Task objective. From the entries that follow, copy each line containing the word "James".

The data.
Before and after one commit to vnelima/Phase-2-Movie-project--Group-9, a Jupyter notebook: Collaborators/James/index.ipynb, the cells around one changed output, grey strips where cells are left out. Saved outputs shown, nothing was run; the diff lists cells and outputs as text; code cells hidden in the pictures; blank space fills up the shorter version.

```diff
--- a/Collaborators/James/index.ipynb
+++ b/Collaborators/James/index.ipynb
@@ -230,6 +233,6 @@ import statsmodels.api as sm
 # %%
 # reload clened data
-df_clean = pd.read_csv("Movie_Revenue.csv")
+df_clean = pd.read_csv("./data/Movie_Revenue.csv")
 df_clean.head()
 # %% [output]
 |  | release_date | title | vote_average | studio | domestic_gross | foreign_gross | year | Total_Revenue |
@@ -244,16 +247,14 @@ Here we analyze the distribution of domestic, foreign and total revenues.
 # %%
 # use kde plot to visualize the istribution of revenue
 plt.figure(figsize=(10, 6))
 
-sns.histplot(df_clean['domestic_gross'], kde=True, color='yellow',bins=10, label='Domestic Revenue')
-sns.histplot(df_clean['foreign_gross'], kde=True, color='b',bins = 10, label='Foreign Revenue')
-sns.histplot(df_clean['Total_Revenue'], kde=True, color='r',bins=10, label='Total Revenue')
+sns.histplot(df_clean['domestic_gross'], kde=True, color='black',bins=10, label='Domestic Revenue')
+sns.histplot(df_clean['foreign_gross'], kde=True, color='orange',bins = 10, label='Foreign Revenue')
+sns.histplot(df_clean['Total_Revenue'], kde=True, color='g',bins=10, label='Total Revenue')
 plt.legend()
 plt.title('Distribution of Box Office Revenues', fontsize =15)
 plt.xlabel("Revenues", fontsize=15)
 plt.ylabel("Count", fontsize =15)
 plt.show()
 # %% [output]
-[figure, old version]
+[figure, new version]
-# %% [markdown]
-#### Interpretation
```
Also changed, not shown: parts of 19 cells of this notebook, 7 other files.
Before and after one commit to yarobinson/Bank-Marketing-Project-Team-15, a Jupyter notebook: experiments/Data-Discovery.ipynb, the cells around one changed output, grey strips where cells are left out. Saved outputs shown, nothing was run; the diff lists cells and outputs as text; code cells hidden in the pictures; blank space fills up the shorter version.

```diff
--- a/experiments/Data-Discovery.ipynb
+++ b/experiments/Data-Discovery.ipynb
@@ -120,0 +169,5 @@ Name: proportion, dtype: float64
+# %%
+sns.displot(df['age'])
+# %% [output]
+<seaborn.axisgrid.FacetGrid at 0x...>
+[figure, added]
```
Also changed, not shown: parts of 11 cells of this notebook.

Expected answer.
Before and after one commit to vnelima/Phase-2-Movie-project--Group-9, a Jupyter notebook: Collaborators/James/index.ipynb, the cells around one changed output, grey strips where cells are left out. Saved outputs shown, nothing was run; the diff lists cells and outputs as text; code cells hidden in the pictures; blank space fills up the shorter version.
--- a/Collaborators/James/index.ipynb
+++ b/Collaborators/James/index.ipynb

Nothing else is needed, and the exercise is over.